- PROVIDED ENTRIES -

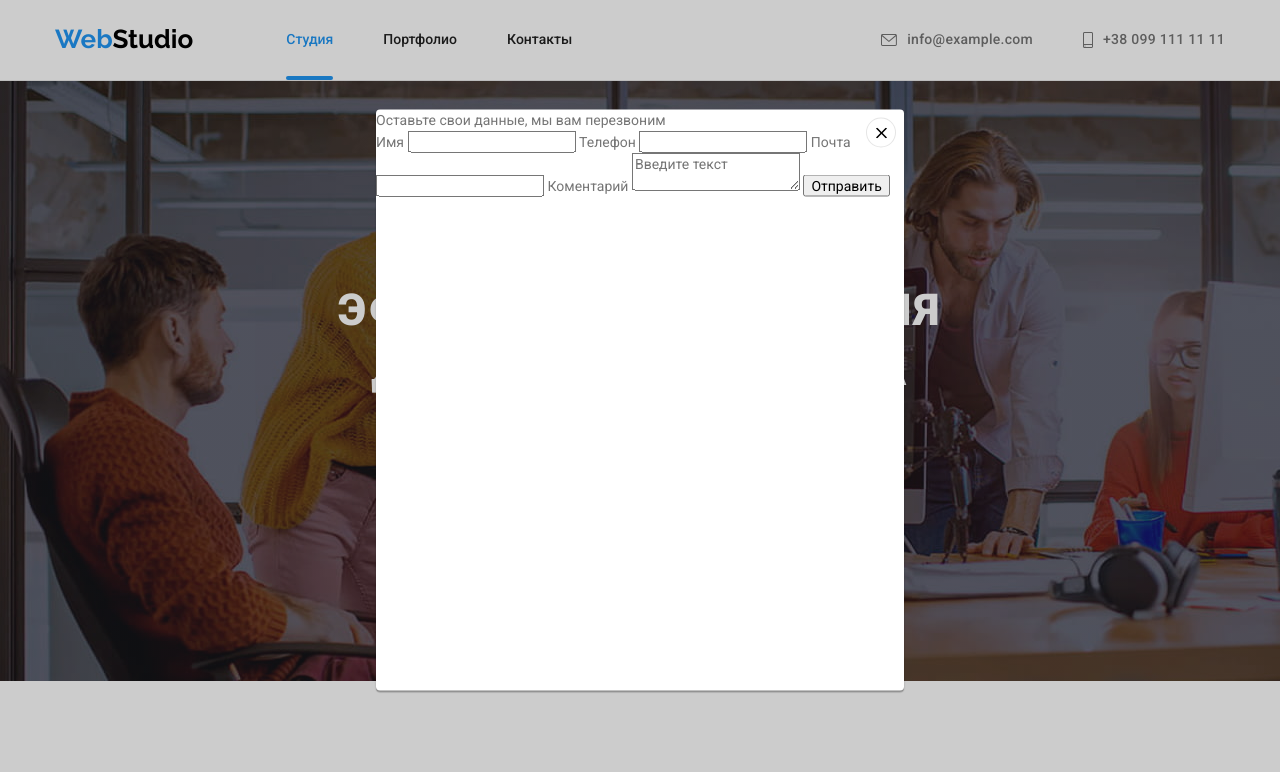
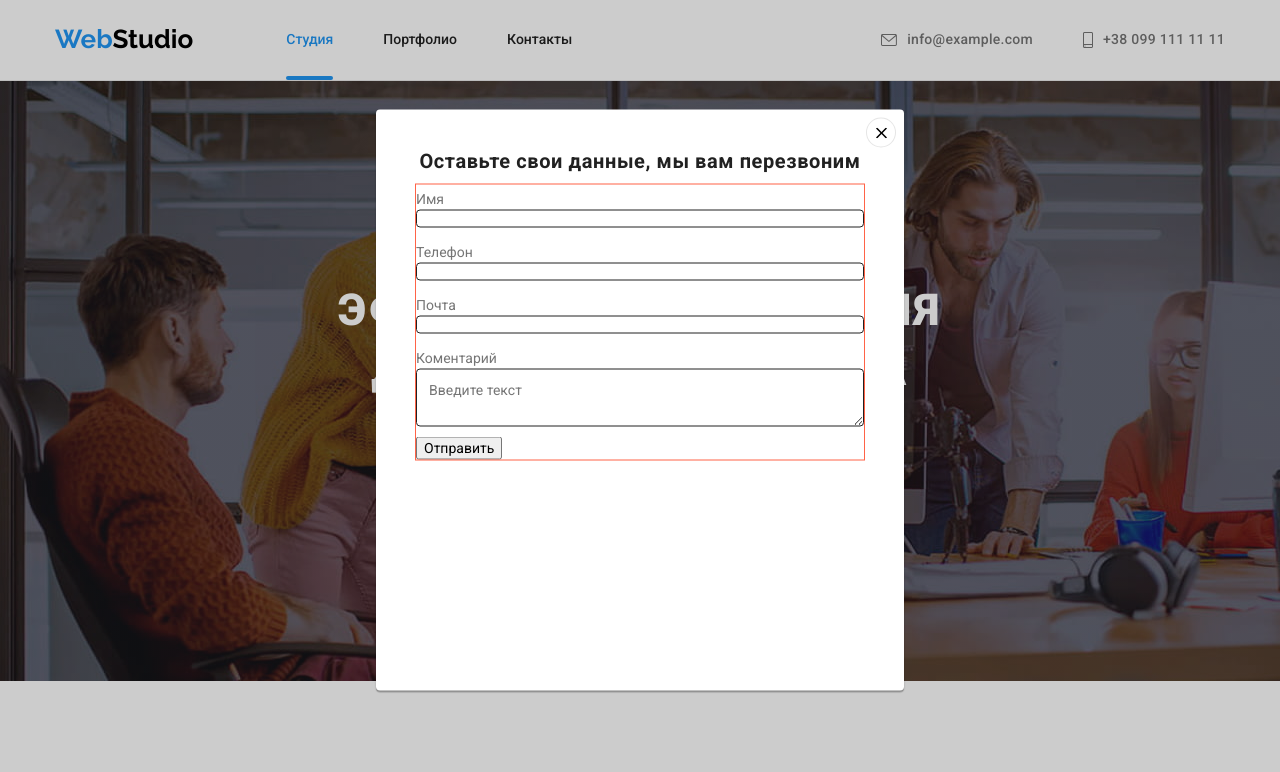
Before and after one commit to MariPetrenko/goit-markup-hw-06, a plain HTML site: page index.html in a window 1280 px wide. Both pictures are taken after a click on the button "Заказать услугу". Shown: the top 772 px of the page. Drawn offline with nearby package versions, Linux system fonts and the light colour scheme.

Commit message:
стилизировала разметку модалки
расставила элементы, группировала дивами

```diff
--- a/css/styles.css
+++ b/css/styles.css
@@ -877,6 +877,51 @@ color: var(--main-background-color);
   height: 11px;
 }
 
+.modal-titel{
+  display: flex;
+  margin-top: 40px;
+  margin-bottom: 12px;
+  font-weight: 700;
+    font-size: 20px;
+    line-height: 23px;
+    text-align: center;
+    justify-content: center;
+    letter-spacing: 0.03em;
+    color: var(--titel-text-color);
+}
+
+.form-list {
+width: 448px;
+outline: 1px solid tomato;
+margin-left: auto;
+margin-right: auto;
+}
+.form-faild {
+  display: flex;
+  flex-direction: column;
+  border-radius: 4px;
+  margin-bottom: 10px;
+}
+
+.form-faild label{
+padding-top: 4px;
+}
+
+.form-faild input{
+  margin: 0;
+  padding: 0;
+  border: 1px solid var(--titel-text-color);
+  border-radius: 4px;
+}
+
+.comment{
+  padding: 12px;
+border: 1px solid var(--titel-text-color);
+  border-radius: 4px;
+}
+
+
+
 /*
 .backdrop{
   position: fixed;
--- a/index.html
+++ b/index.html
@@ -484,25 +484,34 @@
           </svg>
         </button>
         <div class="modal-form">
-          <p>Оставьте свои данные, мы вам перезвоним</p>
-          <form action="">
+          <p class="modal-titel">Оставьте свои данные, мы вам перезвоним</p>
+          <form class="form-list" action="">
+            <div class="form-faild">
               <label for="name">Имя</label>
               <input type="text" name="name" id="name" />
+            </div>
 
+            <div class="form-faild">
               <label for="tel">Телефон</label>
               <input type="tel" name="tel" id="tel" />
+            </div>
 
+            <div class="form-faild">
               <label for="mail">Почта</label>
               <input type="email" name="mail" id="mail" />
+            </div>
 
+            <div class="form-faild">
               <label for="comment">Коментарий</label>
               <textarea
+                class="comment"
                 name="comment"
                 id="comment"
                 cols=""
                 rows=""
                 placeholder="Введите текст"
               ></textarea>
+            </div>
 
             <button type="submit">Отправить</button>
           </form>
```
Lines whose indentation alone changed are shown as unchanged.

- WORK ORDER -
Pictures must not appear in the copy, and every record must be restated word for word.

- ANSWER TO THIS TASK -
Before and after one commit to MariPetrenko/goit-markup-hw-06, a plain HTML site: page index.html in a window 1280 px wide. Both pictures are taken after a click on the button "Заказать услугу". Shown: the top 772 px of the page. Drawn offline with nearby package versions, Linux system fonts and the light colour scheme.

Commit message:
стилизировала разметку модалки
расставила элементы, группировала дивами

```diff
--- a/css/styles.css
+++ b/css/styles.css
@@ -877,6 +877,51 @@ color: var(--main-background-color);
   height: 11px;
 }
 
+.modal-titel{
+  display: flex;
+  margin-top: 40px;
+  margin-bottom: 12px;
+  font-weight: 700;
+    font-size: 20px;
+    line-height: 23px;
+    text-align: center;
+    justify-content: center;
+    letter-spacing: 0.03em;
+    color: var(--titel-text-color);
+}
+
+.form-list {
+width: 448px;
+outline: 1px solid tomato;
+margin-left: auto;
+margin-right: auto;
+}
+.form-faild {
+  display: flex;
+  flex-direction: column;
+  border-radius: 4px;
+  margin-bottom: 10px;
+}
+
+.form-faild label{
+padding-top: 4px;
+}
+
+.form-faild input{
+  margin: 0;
+  padding: 0;
+  border: 1px solid var(--titel-text-color);
+  border-radius: 4px;
+}
+
+.comment{
+  padding: 12px;
+border: 1px solid var(--titel-text-color);
+  border-radius: 4px;
+}
+
+
+
 /*
 .backdrop{
   position: fixed;
--- a/index.html
+++ b/index.html
@@ -484,25 +484,34 @@
           </svg>
         </button>
         <div class="modal-form">
-          <p>Оставьте свои данные, мы вам перезвоним</p>
-          <form action="">
+          <p class="modal-titel">Оставьте свои данные, мы вам перезвоним</p>
+          <form class="form-list" action="">
+            <div class="form-faild">
               <label for="name">Имя</label>
               <input type="text" name="name" id="name" />
+            </div>
 
+            <div class="form-faild">
               <label for="tel">Телефон</label>
               <input type="tel" name="tel" id="tel" />
+            </div>
 
+            <div class="form-faild">
               <label for="mail">Почта</label>
               <input type="email" name="mail" id="mail" />
+            </div>
 
+            <div class="form-faild">
               <label for="comment">Коментарий</label>
               <textarea
+                class="comment"
                 name="comment"
                 id="comment"
                 cols=""
                 rows=""
                 placeholder="Введите текст"
               ></textarea>
+            </div>
 
             <button type="submit">Отправить</button>
           </form>
```
Lines whose indentation alone changed are shown as unchanged.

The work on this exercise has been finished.